= Exercise instructions =
Report back every line of the entries that contains "count", exactly as written.

= Records to process =
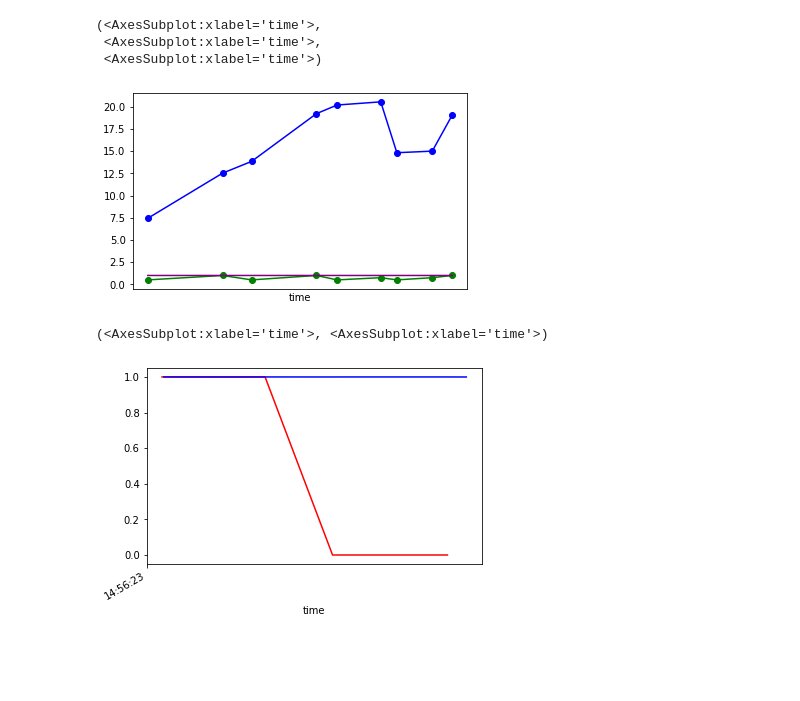
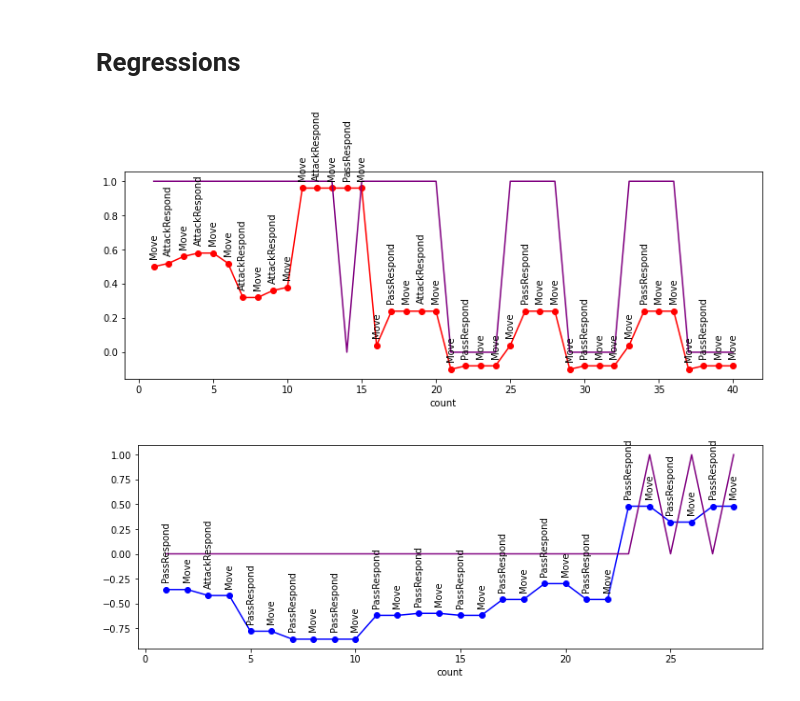
Before and after one commit to IDSIA/NewTechnoWar, a Jupyter notebook: code/Analysis.cb-fix.ipynb, the cells around one changed output. Drawn from its saved outputs; the diff is of its cells as text; code cells hidden in the pictures; blank space fills up the shorter version.

Commit message:
Updated noptebooks with model generation and entropy analysis

```diff
--- a/code/Analysis.cb-fix.ipynb
+++ b/code/Analysis.cb-fix.ipynb
@@ -35,5 +56,5 @@ def gameJunctionRegressorRegressor(seed:int) -> MatchManager:
 # %%
 seed = 51
 # %%
-MM = gameJunctionRegressorRegressor(seed)
+MM_RR = gameJunctionRegressorRegressor(seed)
 # %% [output]
@@ -123,0 +161,4 @@ dx[['team', 'count', 'action', 'category_action']]
+# %%
+df_red_rr, df_blue_rr = prepareDataFrames(MM_RR)
+df_red_cc, df_blue_cc = prepareDataFrames(MM_CC)
+df_red_gg, df_blue_gg = prepareDataFrames(MM_GG)
@@ -149,16 +179,23 @@ dx[['team', 'count', 'action', 'category_action']]
-# %%
-(
-    df_blue.score.plot(color='blue', marker='o'),
-    df_blue.category_action.plot(color='green', marker='o'),
-    df_blue.entropy.plot(color='purple')
-)
-# %% [output]
-(<AxesSubplot:xlabel='time'>,
- <AxesSubplot:xlabel='time'>,
- <AxesSubplot:xlabel='time'>)
-[figure, removed]
+# %%
+import matplotlib.pyplot as plt
+plt.rcParams['figure.figsize'] = (12,4)
+# %%
+def plotEntropy(df, color:str):
+    df.score.plot(color=color, marker='o')
+    df.entropy.plot(color='purple')
+
+    for i, row in df[['score','action']].reset_index().iterrows():
+        plt.annotate(row.action, (row['count'], row.score), ha='center', rotation=90, textcoords="offset points", xytext=(0,10))
 # %%
-dx[dx['team']=='red']['entropy'].plot(color='red'), dx[dx['team']=='blue']['entropy'].plot(color='blue')
+def plotContrast(df):
+    df[df['team']=='red']['entropy'].plot(color='red'), df[df['team']=='blue']['entropy'].plot(color='blue')
-# %% [output]
-(<AxesSubplot:xlabel='time'>, <AxesSubplot:xlabel='time'>)
-[figure, removed]
+# %% [markdown]
+# Regressions
+# %%
+plotEntropy(df_red_rr, 'red')
+# %% [output]
+[figure, added]
+# %%
+plotEntropy(df_blue_rr, 'blue')
+# %% [output]
+[figure, added]
```
Also changed, not shown: parts of 26 cells of this notebook, 1 other file.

= Written response =
@@ -123,0 +161,4 @@ dx[['team', 'count', 'action', 'category_action']]
@@ -149,16 +179,23 @@ dx[['team', 'count', 'action', 'category_action']]
+        plt.annotate(row.action, (row['count'], row.score), ha='center', rotation=90, textcoords="offset points", xytext=(0,10))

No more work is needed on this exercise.